Having a lot of good, valuable resources communicates:
• We’re not a fly-by-night vendor.
You’ve been around for a long time and have been writing about this stuff for a long time. You’re not going to disappear after you sell your product.
• A thought leader.
You know this industry well and you’re delighted to pass along the knowledge.
• You give back.
Especially to your customers. You’re here to help. You’re giving out resources for free to demonstrate your commitment to helping them solve their problems. You will be there and will help them, even when there’s nothing in it for you.
• You love this stuff!
Why would you spend so much time writing about it if you didn’t love it?
So, to be a long-term player in this space, resources are key. And also, the Google search engine algorithm loves resources, as long as they’re not gated by forms.
Here are a couple of vendors who have compiled a huge library of high-quality resources. Not by coincidence, they are the market leaders in the LMS space.
Cornerstone set the standard for the industry. They have compiled a significant amount of resources and designed a resources page that is easy to navigate and is a nice place to be.

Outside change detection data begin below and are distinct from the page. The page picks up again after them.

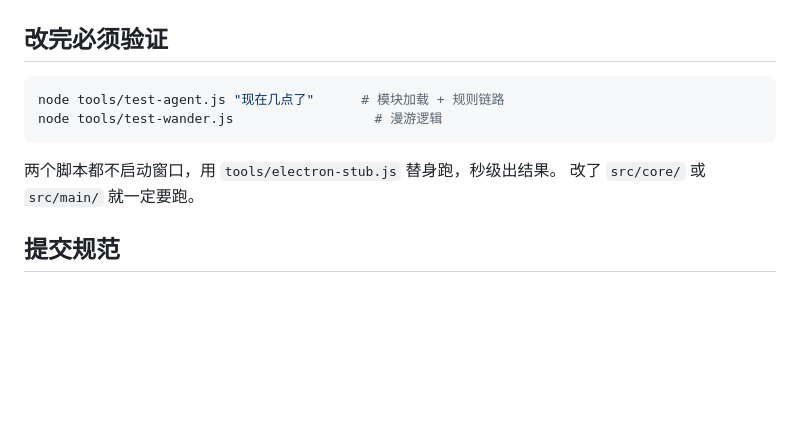
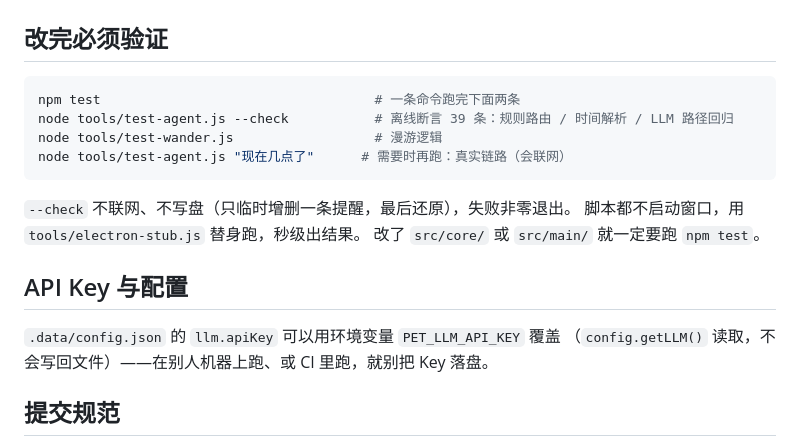
Before and after one commit to smallsmallchiken/Secretary, a Markdown page: AGENTS.md, the part around the change. GitHub-like rendering; blank space fills up the shorter version.

Commit message:
docs(agents): 补自检命令与环境变量说明
AGENTS.md 的验证一节还停留在只有两条脚本的版本，补上 npm test / --check
（39 条离线断言，不联网不写盘），并说明 PET_LLM_API_KEY 可覆盖配置里的明文 Key。

Generated with [Devin](https://devin.ai)

Co-Authored-By: Devin <158243242+devin-ai-integration[bot]@users.noreply.github.com>

````diff
--- a/AGENTS.md
+++ b/AGENTS.md
@@ -63,12 +63,20 @@ env -u ELECTRON_RUN_AS_NODE ./node_modules/.bin/electron . \
 ## 改完必须验证
 
 ```bash
-node tools/test-agent.js "现在几点了"      # 模块加载 + 规则链路
+npm test                                   # 一条命令跑完下面两条
+node tools/test-agent.js --check           # 离线断言 39 条：规则路由 / 时间解析 / LLM 路径回归
 node tools/test-wander.js                  # 漫游逻辑
+node tools/test-agent.js "现在几点了"      # 需要时再跑：真实链路（会联网）
 ```
 
-两个脚本都不启动窗口，用 `tools/electron-stub.js` 替身跑，秒级出结果。
-改了 `src/core/` 或 `src/main/` 就一定要跑。
+`--check` 不联网、不写盘（只临时增删一条提醒，最后还原），失败非零退出。
+脚本都不启动窗口，用 `tools/electron-stub.js` 替身跑，秒级出结果。
+改了 `src/core/` 或 `src/main/` 就一定要跑 `npm test`。
+
+## API Key 与配置
+
+`.data/config.json` 的 `llm.apiKey` 可以用环境变量 `PET_LLM_API_KEY` 覆盖
+（`config.getLLM()` 读取，不会写回文件）——在别人机器上跑、或 CI 里跑，就别把 Key 落盘。
 
 ## 提交规范
 
````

Docebo has also produced a massive amount of resources and does a great job presenting them in an interesting and visual manner.

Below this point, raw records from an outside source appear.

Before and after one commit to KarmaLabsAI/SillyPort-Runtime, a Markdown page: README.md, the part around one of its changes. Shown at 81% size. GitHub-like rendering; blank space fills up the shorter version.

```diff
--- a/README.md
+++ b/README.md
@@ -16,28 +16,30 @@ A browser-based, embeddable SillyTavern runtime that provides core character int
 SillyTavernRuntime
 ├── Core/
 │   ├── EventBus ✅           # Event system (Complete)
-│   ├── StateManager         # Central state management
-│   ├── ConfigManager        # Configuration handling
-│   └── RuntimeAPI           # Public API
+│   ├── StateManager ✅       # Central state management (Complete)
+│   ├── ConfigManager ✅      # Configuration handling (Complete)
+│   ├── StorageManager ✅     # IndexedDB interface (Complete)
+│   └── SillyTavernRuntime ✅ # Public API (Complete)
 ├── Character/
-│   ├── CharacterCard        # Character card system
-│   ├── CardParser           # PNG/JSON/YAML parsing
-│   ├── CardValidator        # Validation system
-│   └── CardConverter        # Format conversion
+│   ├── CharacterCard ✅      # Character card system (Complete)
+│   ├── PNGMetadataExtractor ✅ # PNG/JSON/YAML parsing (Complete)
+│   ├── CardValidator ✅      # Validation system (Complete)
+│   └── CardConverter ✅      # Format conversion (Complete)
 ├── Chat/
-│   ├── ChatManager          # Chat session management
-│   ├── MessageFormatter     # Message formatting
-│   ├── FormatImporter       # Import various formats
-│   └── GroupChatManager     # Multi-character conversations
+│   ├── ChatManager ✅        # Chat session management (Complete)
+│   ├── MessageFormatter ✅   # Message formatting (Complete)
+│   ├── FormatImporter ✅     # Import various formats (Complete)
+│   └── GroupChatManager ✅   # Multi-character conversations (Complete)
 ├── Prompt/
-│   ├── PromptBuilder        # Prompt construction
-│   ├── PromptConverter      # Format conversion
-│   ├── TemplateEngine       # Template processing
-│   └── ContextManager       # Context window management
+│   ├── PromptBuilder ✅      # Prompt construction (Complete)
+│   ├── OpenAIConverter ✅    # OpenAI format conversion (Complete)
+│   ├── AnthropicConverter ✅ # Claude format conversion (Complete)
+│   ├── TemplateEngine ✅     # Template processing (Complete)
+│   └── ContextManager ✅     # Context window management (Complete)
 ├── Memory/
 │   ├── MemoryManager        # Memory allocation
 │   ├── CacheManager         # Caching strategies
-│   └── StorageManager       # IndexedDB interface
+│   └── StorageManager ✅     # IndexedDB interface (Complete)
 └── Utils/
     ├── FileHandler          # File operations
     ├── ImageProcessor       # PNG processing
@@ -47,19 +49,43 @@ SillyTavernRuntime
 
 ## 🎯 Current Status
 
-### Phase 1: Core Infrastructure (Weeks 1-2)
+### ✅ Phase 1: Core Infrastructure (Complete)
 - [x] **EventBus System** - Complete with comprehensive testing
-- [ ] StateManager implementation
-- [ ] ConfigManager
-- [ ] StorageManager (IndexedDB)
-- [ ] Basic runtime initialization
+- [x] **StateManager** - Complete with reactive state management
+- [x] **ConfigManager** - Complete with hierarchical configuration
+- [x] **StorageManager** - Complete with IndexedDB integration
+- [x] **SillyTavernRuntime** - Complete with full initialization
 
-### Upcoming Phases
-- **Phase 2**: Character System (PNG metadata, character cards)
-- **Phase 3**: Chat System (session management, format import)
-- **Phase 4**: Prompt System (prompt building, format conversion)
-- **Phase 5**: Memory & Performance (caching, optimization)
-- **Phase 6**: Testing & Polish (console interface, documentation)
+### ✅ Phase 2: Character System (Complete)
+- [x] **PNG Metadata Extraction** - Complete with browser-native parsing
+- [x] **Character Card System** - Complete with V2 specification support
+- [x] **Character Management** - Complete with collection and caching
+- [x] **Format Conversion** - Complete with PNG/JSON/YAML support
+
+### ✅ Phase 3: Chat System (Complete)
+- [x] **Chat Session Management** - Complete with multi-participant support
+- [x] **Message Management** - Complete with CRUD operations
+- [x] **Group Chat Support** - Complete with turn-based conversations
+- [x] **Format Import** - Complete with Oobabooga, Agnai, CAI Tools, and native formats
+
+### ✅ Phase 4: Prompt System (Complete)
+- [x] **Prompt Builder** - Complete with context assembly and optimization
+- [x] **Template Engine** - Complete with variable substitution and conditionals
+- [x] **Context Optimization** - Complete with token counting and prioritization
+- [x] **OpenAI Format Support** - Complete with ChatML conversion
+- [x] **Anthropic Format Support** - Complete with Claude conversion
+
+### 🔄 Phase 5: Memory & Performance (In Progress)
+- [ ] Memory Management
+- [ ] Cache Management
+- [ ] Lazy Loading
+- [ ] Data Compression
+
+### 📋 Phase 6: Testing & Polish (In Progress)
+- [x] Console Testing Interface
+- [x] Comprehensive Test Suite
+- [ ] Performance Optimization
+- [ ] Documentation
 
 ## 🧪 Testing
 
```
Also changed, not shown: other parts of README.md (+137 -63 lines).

If you do all of these things and do a great job communicating on your site, you will see higher conversion rates, longer average time on your website, and most importantly, buyers will have a great first impression, which will make them much more likely to turn into a customer.
The Top 10 Best LMS Website Content
After evaluating 300+ LMS websites, we selected these as the 10 best sites for content and messaging. The main criteria we used to judge these sites were their value proposition, content, messaging, and quality and quantity of resources.
2. Talent LMS
3. Absorb LMS
7. Litmos LMS
10. Vowel LMS
For the complete list of the top LMS Websites and many more tips and tricks for building great websites, download the ebook now.
About the Author
Gordon Johnson has been a marketing leader in the corporate L&D industry for over twenty years. His specialty is developing transformative marketing strategies that generate qualified sales opportunities, employing the latest digital marketing channels, coupled with traditional techniques to achieve industry-leading brand awareness, widespread web presence and high-impact value propositions. Other marketing concentrations include content marketing, messaging, social marketing, positioning strategy, analyst relations, events, account-based marketing (ABM), email marketing, customer success and lead-generation. Contact Gordon.